TASK ::
Filter the records for "True" and keep each line that has it.

Dataset records:
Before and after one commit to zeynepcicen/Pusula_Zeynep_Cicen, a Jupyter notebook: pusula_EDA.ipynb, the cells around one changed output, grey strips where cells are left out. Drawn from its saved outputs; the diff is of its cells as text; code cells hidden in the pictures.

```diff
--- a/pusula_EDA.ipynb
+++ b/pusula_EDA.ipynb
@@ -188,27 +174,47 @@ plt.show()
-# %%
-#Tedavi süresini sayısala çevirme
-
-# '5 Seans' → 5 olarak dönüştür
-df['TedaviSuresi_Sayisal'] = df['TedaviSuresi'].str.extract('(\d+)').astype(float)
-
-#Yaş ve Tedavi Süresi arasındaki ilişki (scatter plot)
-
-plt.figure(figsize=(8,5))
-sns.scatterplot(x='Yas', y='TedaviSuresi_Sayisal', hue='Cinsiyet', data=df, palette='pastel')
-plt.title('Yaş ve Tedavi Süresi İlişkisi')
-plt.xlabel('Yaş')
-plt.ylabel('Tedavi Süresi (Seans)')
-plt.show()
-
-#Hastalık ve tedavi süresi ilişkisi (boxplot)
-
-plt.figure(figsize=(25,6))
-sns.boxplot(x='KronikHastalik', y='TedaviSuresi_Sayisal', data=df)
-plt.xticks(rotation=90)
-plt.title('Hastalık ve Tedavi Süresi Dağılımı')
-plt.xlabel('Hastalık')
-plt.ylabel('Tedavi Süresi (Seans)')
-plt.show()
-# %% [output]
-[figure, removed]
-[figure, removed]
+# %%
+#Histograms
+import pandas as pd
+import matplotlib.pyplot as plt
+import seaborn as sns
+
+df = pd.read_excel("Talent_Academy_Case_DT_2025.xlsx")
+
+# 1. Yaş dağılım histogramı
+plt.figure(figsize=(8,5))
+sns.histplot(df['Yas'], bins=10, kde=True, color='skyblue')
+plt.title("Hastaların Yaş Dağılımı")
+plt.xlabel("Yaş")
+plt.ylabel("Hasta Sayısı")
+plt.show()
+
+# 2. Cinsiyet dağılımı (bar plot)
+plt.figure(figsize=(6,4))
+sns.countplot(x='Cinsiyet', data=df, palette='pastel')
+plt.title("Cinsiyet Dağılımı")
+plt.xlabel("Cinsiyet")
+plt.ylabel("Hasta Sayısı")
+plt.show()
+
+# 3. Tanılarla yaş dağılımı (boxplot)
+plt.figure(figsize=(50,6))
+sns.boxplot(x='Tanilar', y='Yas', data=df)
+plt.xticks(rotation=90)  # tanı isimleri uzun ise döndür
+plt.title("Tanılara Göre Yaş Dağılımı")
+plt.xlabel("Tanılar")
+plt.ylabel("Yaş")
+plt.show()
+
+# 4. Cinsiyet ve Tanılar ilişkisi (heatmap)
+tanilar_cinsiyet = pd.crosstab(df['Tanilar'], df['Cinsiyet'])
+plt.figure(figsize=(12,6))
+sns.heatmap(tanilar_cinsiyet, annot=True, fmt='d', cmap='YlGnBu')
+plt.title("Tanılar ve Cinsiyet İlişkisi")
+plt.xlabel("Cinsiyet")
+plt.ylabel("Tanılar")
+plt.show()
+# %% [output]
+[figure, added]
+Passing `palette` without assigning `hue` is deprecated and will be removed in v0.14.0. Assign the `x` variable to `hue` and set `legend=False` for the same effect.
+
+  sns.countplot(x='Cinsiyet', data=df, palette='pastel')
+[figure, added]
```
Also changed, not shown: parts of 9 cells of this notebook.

SOLUTION FOR THIS EXERCISE ::
+sns.histplot(df['Yas'], bins=10, kde=True, color='skyblue')
+sns.heatmap(tanilar_cinsiyet, annot=True, fmt='d', cmap='YlGnBu')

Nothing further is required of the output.